The Mastiff, sometimes referred to as the Old English Mastiff, is one of the most ancient breeds of dog around today. Their ancestors date back to over 5000 years ago! The modern-day version is wise, docile, and loving. These dogs can naturally take on the guard dog role but are also perfectly happy as a family companion.

Fast Facts

  • Energy Moderate
  • Size Large
  • Trainability Determined

Few dogs can match the stature of the Mastiff. Most come up to 27-32 inches at the shoulder, and many weigh between 130-220 pounds, with the 1989 world record holder weighing in at a hefty 323 pounds. While their size was initially used to help them hunt wild animals or defend soldiers in battle, the modern Mastiff is meek and mild in comparison – a classic “gentle giant.” These dogs are commonly found with blue, black, or apricot coats.
 
Though many people enjoy having a Mastiff as a companion, their size brings on a number of unique health problems, a shorter than usual lifespan, and, we have to be honest here, a lot of drool!  They often experience some hereditary conditions, so be sure you’re regular with the vet and take the best care of your big pup.
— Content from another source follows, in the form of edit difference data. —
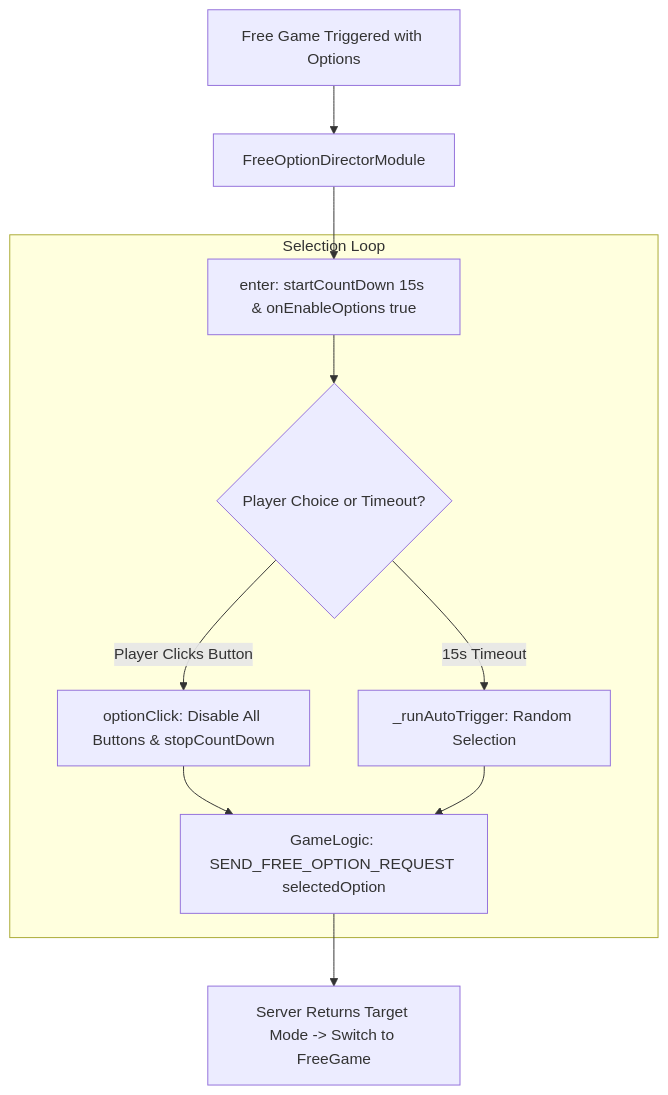
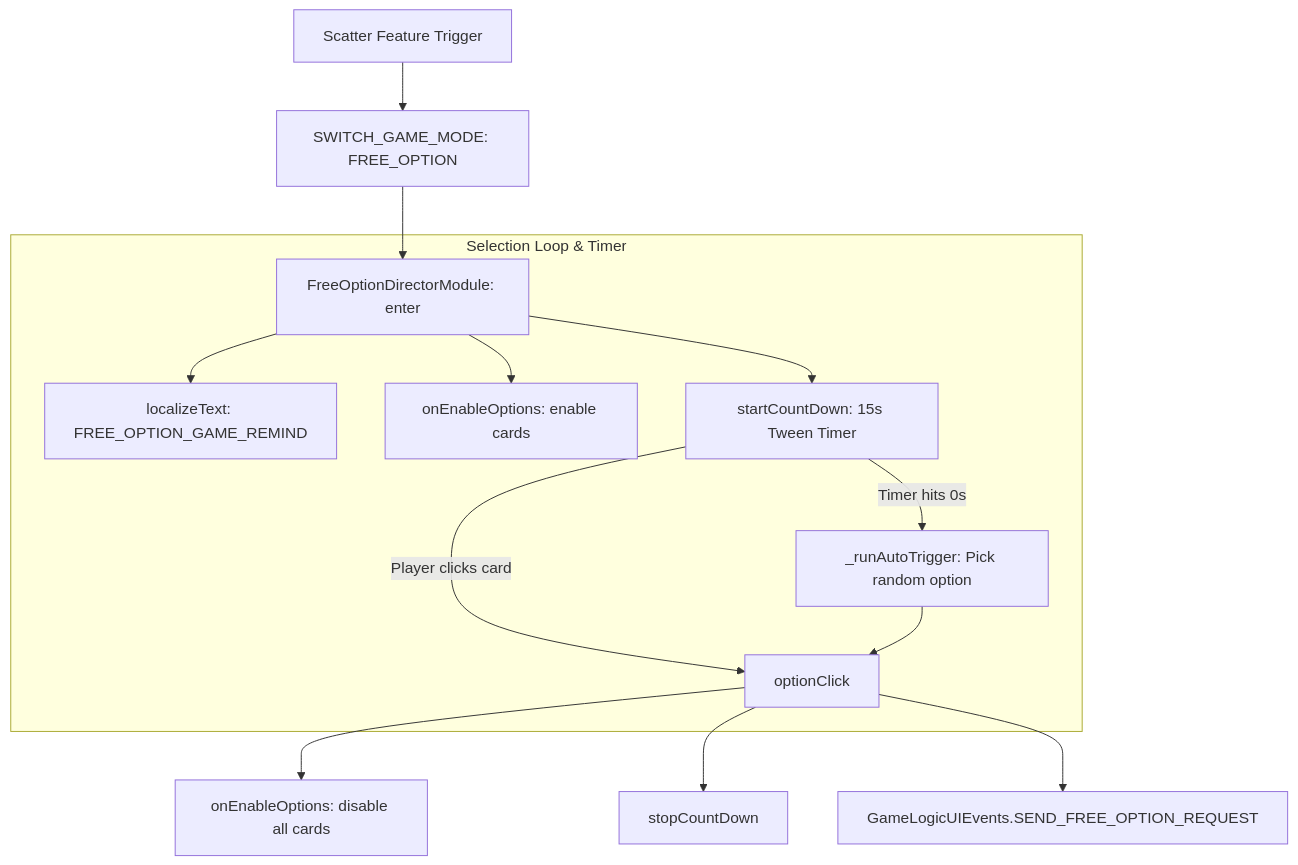
One commit to lam-ark/mcp-fwcc changed the diagram in docs/cc_slot_module/modules/FreeOptionDirectorModule/01_overview/01_architecture_and_role.md. Above: the diagram before and after it, drawn with Mermaid. The commit also changed other lines of this file and 36 other files, not shown here.

Commit message:
docs: complete comprehensive specifications for FreeOptionDirectorModule across all 9 convention folders

````diff
--- a/docs/cc_slot_module/modules/FreeOptionDirectorModule/01_overview/01_architecture_and_role.md
+++ b/docs/cc_slot_module/modules/FreeOptionDirectorModule/01_overview/01_architecture_and_role.md
@@ -16,15 +20,19 @@
 ```mermaid
 graph TD
-    Trigger[Free Game Triggered with Options] --> Director[FreeOptionDirectorModule]
-    Director --> Enter[enter: startCountDown 15s & onEnableOptions true]
+    Trigger[Scatter Feature Trigger] --> Switch[SWITCH_GAME_MODE: FREE_OPTION]
+    Switch --> Director[FreeOptionDirectorModule: enter]
     
-    subgraph Selection Loop
-        Enter --> Choice{Player Choice or Timeout?}
-        Choice -->|Player Clicks Button| Manual[optionClick: Disable All Buttons & stopCountDown]
-        Choice -->|15s Timeout| Auto[_runAutoTrigger: Random Selection]
-        Manual --> Req[GameLogic: SEND_FREE_OPTION_REQUEST selectedOption]
-        Auto --> Req
+    subgraph Selection Loop & Timer
+        Director --> Localize[localizeText: FREE_OPTION_GAME_REMIND]
+        Director --> EnableBtns[onEnableOptions: enable cards]
+        Director --> StartTimer[startCountDown: 15s Tween Timer]
+        
+        StartTimer -->|Player clicks card| PlayerClick[optionClick]
+        StartTimer -->|Timer hits 0s| AutoPick[_runAutoTrigger: Pick random option]
+        AutoPick --> PlayerClick
     end
 
-    Req --> Switch[Server Returns Target Mode -> Switch to FreeGame]
+    PlayerClick --> DisableBtns[onEnableOptions: disable all cards]
+    PlayerClick --> StopTimer[stopCountDown]
+    PlayerClick --> NetworkReq[GameLogicUIEvents.SEND_FREE_OPTION_REQUEST]
 ```
````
The Mastiff typically lives only between 6-10 years and will do more drooling within those years than a chihuahua will do in 20!  
 
These dogs require relatively little exercise, and they do better indoors than outside, which is quite outstanding for a breed this size. While they're not particularly difficult to train, obedience training is imperative, as an untrained 200-pound dog has the potential to wreak havoc in certain circumstances, even if they have the best intentions in their big hearts.

How dog-friendly is Nevada?
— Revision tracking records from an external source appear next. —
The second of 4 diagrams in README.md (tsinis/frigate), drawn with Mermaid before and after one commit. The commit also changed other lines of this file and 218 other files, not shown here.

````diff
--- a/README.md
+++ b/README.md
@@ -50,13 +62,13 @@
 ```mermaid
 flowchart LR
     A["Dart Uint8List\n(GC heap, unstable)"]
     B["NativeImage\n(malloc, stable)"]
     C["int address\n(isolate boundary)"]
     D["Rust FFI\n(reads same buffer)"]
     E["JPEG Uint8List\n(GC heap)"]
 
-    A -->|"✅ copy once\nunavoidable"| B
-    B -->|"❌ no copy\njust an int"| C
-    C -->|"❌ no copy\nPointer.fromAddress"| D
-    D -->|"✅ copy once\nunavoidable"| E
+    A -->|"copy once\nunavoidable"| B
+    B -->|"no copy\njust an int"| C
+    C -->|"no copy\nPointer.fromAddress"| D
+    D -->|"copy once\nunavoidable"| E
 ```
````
The great state of Nevada ranks right about average for dog-friendliness. Areas of improvement include boosting their no-kill shelter percentage and increasing pet-friendly establishments. But in almost every other metric, Nevada is a wonderful state for dogs!

Pawsafe conducted a study to rank each state according to its pet-friendliness, and they ranked Nevada at 27th. The study evaluated several factors, including animal cruelty laws, pet-friendly accommodations, and the number of dog parks and hiking trails. 


In a similar study, Safewise ranked Nevada as the 22nd most pet-friendly state. The state received strong marks for its animal welfare laws related to abuse, neglect, fighting, or pet care standards.

Does Nevada have pet-friendly cities?

Wallethub reviewed the 100 largest cities in the country to rank them by pet-friendliness. Here’s how a few Nevada cities stacked up.

Las Vegas

In their study, Las Vegas was the 4th most pet-friendly city. It ranked 1st for outdoor pet-friendliness, 32nd for pet budget, and 34th for pet health and wellness. Furthermore, the city had the most dog services and veterinarians per capita.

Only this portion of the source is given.